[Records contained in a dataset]
▬▬▬▬▬▬

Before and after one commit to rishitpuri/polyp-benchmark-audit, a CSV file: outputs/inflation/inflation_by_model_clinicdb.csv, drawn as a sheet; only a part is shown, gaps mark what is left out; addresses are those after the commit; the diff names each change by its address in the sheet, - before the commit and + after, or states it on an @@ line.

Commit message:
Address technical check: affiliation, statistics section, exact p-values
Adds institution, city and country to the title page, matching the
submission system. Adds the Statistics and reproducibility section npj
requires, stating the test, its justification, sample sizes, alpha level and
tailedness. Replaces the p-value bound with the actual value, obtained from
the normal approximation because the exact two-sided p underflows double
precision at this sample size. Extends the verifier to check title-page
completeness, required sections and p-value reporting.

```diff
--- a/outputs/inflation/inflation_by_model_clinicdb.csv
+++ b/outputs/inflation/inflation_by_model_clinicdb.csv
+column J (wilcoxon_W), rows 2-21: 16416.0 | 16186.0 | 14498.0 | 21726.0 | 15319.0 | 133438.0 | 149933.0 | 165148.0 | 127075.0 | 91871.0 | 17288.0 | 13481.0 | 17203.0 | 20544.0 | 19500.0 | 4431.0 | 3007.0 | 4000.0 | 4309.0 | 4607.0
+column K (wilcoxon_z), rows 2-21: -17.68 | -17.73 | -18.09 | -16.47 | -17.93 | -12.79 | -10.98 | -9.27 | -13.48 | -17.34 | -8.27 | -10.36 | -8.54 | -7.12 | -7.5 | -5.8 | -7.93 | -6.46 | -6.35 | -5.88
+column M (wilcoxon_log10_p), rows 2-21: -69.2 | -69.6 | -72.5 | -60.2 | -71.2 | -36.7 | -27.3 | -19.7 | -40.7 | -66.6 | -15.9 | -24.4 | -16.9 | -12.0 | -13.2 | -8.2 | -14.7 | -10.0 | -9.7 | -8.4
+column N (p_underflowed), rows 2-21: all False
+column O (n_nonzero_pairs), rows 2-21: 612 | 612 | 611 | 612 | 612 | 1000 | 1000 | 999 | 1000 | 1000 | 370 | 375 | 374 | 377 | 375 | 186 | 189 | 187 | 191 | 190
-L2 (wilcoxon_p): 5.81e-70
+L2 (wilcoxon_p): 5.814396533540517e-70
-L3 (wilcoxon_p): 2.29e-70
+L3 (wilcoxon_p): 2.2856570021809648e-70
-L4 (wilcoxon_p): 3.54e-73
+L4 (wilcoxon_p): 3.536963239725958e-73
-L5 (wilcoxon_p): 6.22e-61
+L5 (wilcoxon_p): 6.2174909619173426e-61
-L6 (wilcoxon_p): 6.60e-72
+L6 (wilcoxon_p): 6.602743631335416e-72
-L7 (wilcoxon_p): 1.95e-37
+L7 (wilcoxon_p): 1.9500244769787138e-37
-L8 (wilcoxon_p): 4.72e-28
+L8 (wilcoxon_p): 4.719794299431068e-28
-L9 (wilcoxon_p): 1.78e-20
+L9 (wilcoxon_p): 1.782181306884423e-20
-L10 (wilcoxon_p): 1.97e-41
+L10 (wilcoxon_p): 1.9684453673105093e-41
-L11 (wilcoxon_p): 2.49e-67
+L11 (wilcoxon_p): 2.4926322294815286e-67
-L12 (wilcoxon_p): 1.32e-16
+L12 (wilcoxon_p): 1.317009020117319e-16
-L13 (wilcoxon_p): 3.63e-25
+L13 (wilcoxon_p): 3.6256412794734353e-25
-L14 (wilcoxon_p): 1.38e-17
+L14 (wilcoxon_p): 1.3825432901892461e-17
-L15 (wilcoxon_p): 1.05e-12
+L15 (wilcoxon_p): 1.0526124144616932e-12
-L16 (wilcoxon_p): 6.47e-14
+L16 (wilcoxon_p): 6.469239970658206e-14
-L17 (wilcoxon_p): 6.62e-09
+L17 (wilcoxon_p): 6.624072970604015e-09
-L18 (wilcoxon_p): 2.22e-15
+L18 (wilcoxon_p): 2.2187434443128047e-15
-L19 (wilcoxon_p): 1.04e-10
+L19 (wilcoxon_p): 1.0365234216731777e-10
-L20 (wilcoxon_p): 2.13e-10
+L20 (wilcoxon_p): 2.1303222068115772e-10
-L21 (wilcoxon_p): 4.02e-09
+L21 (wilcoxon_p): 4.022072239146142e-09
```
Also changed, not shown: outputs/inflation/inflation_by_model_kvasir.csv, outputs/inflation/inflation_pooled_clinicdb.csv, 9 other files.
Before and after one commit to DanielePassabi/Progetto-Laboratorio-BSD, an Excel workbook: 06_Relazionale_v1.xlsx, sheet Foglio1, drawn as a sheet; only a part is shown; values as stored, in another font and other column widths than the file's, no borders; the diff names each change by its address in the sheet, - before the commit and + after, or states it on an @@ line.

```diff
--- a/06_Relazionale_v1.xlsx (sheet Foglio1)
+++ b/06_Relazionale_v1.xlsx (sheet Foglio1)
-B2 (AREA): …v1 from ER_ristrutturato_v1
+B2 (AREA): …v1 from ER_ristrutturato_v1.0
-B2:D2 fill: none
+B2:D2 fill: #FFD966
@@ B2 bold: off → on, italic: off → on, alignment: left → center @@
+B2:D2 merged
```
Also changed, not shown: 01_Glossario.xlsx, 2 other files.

▬▬▬▬▬▬

### Instructions to follow
Go through the entries and filter for lines holding the word "files"; copy each match.

### Solution for this exercise
Also changed, not shown: outputs/inflation/inflation_by_model_kvasir.csv, outputs/inflation/inflation_pooled_clinicdb.csv, 9 other files.
Also changed, not shown: 01_Glossario.xlsx, 2 other files.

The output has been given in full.